The Norwegian government announced yesterday that it will construct an Arctic deep-freeze seed vault to "safeguard the world's crop seeds from cataclysms", Reuters reports.
Those of you who feel the world might benefit from yet another version of Ridley Scott's Bladerunner will be delighted to learn that Warner Home Video is planning to release a 25th anniversary "definitive new version" - billed as the "final cut" of the 1982 sci-fi classic.
Serco is in discussions with staff about likely job cuts. Staff first heard the news a week ago, and the company has set up a committee to hear employees' views - the first meeting is being held this afternoon.
Orange has confirmed it will give "free" broadband to its mobile phone subscribers, ending weeks of hype and speculation.
CSC UK employees who avoid the current round of redundancies can expect a lean summer, after bosses announced the annual July pay award will be frozen until October.
VeriChip chairman Scott Silverman's appearance on American TV this week has raised fears of the introduction of RFID technology.
HP has wrapped up one of three lawsuits it has filed against channel firms in the last 18 months for "grey market" trading.
EMC has announced the EMC Documentum Archive Services (DAS) for Imaging software, the latest addition to its family of enterprise archiving software products.
Tom Cruise has embarked on a crusade to win back his name right across the net.
PlusNet has slipped out a new entry level broadband product for a tenner a month. Its "Basic" product offers speeds of up to 8 meg but is aimed at people currently on a dial-up service, or those with no net access at all.
Review Shuttle is without a doubt the best known manufacturer of small form-factor (SFF) barebones PCs in the world.
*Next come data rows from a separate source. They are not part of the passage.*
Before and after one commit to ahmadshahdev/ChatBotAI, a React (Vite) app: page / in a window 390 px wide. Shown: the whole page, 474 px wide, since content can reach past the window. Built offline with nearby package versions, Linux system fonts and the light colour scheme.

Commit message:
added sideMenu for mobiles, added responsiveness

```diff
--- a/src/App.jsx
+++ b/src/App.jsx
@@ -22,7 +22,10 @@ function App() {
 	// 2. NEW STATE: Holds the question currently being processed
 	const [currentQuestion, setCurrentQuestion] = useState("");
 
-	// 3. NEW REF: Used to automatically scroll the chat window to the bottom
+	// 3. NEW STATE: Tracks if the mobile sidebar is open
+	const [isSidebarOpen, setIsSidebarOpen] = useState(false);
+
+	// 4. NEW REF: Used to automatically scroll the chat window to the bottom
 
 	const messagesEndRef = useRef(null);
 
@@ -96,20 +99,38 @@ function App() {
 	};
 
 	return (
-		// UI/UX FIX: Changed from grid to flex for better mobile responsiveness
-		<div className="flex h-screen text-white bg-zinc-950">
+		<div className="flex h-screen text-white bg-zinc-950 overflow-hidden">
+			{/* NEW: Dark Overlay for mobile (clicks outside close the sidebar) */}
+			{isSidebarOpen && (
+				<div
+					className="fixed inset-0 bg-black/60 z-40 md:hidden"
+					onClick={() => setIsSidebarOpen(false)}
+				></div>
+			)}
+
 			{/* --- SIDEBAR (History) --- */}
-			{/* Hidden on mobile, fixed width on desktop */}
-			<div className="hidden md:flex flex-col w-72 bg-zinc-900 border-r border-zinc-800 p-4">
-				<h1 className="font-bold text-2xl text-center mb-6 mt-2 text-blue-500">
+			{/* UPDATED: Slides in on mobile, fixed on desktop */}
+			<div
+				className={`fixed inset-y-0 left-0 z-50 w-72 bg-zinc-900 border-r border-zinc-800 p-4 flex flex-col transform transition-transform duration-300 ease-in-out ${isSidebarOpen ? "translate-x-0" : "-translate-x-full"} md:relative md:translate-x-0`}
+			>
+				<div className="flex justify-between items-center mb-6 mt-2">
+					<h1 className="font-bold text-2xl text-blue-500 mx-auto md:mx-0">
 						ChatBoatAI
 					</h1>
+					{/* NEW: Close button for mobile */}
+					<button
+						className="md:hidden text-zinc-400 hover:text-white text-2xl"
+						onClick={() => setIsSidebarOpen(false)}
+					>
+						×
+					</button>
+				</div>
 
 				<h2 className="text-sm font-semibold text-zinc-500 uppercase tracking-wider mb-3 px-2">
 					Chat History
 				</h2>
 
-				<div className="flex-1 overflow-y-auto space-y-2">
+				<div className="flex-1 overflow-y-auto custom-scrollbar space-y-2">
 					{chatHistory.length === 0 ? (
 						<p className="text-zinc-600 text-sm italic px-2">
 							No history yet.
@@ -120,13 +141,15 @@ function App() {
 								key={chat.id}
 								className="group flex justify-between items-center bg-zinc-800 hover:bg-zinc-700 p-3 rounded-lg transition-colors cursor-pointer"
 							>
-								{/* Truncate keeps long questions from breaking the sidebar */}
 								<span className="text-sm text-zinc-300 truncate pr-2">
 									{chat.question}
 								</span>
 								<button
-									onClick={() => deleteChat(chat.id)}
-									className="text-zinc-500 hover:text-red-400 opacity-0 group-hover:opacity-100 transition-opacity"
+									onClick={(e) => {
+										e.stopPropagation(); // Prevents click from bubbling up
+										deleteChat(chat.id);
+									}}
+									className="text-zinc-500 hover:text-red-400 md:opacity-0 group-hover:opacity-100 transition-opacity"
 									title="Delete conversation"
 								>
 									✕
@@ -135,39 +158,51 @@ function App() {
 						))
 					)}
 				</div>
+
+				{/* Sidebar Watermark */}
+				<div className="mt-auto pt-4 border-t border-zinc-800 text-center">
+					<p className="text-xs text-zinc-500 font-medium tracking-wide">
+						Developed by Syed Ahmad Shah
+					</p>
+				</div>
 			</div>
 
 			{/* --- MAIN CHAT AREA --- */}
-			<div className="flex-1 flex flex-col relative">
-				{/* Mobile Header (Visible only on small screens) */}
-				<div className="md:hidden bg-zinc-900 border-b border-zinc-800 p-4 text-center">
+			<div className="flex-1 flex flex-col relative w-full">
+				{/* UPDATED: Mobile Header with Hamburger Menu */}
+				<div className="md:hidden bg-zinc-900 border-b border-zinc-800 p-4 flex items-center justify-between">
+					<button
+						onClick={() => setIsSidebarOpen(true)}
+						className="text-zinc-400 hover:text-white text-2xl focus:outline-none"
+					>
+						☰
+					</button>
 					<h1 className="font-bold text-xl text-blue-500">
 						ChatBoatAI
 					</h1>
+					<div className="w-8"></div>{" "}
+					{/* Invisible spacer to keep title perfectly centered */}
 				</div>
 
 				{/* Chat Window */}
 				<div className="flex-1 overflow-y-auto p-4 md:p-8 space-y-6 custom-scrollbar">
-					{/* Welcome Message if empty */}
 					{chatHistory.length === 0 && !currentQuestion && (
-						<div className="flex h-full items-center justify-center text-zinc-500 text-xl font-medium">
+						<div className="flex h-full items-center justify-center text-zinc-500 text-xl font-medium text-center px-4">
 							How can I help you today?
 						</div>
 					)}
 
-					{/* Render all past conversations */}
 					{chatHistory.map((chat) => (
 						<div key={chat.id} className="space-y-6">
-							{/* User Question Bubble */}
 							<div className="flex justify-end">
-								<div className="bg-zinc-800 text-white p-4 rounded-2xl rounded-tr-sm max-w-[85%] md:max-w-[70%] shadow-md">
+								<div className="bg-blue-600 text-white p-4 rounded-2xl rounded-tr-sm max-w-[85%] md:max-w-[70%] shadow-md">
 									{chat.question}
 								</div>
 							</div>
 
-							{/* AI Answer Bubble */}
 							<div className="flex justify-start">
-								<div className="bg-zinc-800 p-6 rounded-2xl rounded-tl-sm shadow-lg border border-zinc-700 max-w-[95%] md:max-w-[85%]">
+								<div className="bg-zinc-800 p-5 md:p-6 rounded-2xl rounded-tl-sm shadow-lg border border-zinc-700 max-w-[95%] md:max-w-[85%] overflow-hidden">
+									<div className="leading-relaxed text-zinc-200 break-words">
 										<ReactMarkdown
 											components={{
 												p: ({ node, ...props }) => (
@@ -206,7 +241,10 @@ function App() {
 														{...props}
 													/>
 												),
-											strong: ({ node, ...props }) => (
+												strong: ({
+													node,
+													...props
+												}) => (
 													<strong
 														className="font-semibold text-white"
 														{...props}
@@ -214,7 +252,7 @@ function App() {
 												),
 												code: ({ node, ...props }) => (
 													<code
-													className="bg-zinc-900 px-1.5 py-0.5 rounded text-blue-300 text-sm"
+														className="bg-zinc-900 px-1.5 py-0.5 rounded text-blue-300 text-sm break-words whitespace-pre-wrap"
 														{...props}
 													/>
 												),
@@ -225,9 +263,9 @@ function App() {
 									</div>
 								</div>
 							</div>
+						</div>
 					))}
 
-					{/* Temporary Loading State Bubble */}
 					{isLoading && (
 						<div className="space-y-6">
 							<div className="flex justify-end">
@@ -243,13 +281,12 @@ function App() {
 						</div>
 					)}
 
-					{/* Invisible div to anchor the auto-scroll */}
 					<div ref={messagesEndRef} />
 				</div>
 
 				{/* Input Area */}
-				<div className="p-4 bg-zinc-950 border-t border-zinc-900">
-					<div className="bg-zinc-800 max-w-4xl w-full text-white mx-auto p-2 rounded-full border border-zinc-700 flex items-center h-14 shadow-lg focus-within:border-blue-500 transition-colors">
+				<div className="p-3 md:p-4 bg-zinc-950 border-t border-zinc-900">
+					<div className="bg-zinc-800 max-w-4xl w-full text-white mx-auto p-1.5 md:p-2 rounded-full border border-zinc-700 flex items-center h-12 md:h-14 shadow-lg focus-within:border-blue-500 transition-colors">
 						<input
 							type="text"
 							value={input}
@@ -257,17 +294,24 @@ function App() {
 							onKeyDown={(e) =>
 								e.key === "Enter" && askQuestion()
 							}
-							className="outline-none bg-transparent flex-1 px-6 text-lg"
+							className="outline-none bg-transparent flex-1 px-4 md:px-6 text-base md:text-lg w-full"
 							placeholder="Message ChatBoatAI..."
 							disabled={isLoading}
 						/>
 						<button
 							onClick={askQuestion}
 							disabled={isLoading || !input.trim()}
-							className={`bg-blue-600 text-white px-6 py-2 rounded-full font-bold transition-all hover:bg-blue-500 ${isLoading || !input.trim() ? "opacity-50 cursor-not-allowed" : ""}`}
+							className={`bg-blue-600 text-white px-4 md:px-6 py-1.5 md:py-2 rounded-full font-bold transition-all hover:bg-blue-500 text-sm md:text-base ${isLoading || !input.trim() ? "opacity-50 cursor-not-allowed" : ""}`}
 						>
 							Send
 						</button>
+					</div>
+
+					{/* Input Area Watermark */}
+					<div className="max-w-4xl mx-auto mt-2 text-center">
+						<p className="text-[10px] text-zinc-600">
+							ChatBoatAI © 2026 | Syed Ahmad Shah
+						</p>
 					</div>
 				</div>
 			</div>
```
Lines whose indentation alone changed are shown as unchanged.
The SN21G5 features the now familiar fifth-generation chassis, which is getting slightly long in the tooth now, but this is a budget model. It's based on Nvidia's nForce 6100 chipset, so it has a wide range of built-in features...
Acer has quietly rolled out a pair of Ferrari-branded notebooks, adding the 1000 and 5000 series to the 4000 line the company already offers. The new models are based on AMD's Turion 64 X2 dual-core mobile processors.
Manchester Police are investigating the case of a woman whose computer files were moved into a password-protected file she could not get into.
AOL Europe chief operating officer (COO) Stan Laurent is rumoured to have resigned amidst a row over the future direction of the internet giant.
Microsoft is launching OneCare, an anti-virus and firewall product, in the US tomorrow.
Apple today launched an appeal to win the hearts and minds of eco-friendly Americans. It is offering to take away their old computer and dispose the of machine in an environmentally sound manner whenever punters buy a brand new Mac. The deal applies to customers buying through its online store or retail outlets.
Police are investigating a disgruntled eBayer who took online revenge after paying £375 for a laptop which, he said, did not work.
NSFW Hottish on the heels of the 40 metre profanity in Yorkshire which provided hours of harmless amusement for Google Earth aficionados, we have just received notification of another farmer up north who has decided to greet extraterrestrial visitors to our beautiful planet in the time-honoured local fashion:
A court in Canada has excused Hutterites from carrying photo driving licenses because the religious group believes the Bible prohibits them from having their picture taken.
Swedish police raided 10 different locations in Sweden and seized servers in a massive crackdown on torrent site Piratebay.org today.
CA this week extended its poor accounting streak, announcing that it will delay reporting fourth quarter and full year financial results. The delay stems from the software maker's failure to record sales commission expenses correctly.
Sun Microsystems will fire up to 5,000 workers this year, as the company tries to cut costs and make it easier to post quarterly profits.